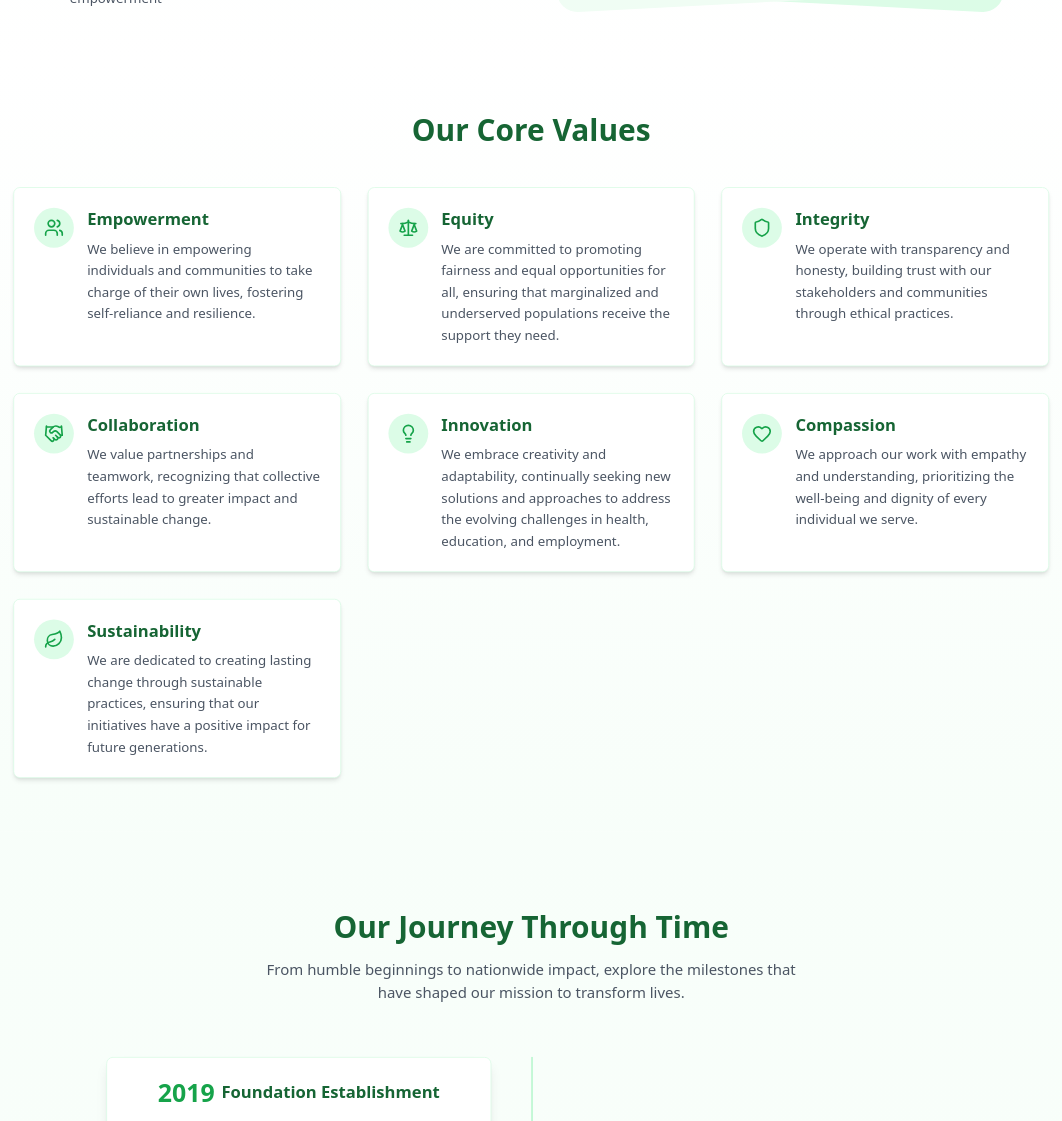
Repository: rajukumar2003/chandra-foundation
Page: /aboutus
These files come from the project's save history. The page is drawn as it stood at one moment and after the next save; the edit follows.
The browser window is 1280 px wide. The pictures show the part of the page from y = 2245 to 3595 px (the page is 7651 px tall before and 7659 px after), at 83% of full size.
Pictures or frames that could not be fetched are drawn as grey boxes. The project was rebuilt for these pictures with package versions that can differ from the ones it lists, and the page was loaded fresh each time. The framework's server and built-in components were replaced by stand-ins that run in the browser. Also part of the build but not shown: next.config.ts.

Above is the page before, as saved 2025-01-30 21:10:27.

After the next save:
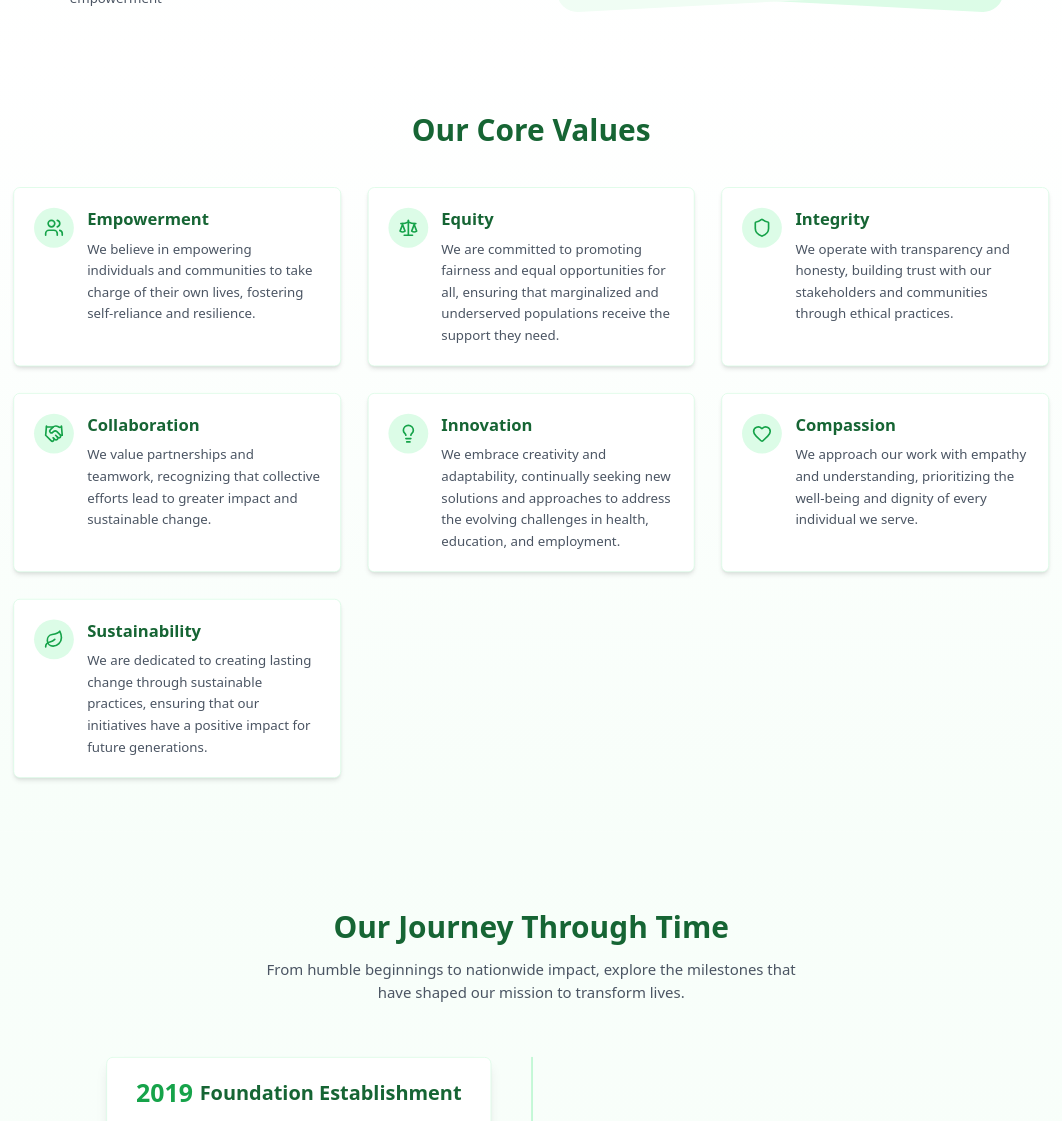
Saved 16 s later.
--- a/app/components/HistorySection.tsx
+++ b/app/components/HistorySection.tsx
@@ -108,7 +108,7 @@ export default function HistorySection() {
                   <div className="flex items-center justify-center mb-4">
                     <span className="text-3xl font-bold text-green-600">{event.year}</span>
                     <div className="bg-transparent mx-1" />
-                    <h3 className="text-xl font-semibold text-green-800">{event.title}</h3>
+                    <h3 className="text-2xl font-semibold text-green-800">{event.title}</h3>
                   </div>
 
                   <div className="relative aspect-video w-full mb-4 rounded-lg overflow-hidden">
::::
● **Action item**: Among the entries, how many lines include the string "HistorySection"? Please reply with only the number.

● **Result below**: 3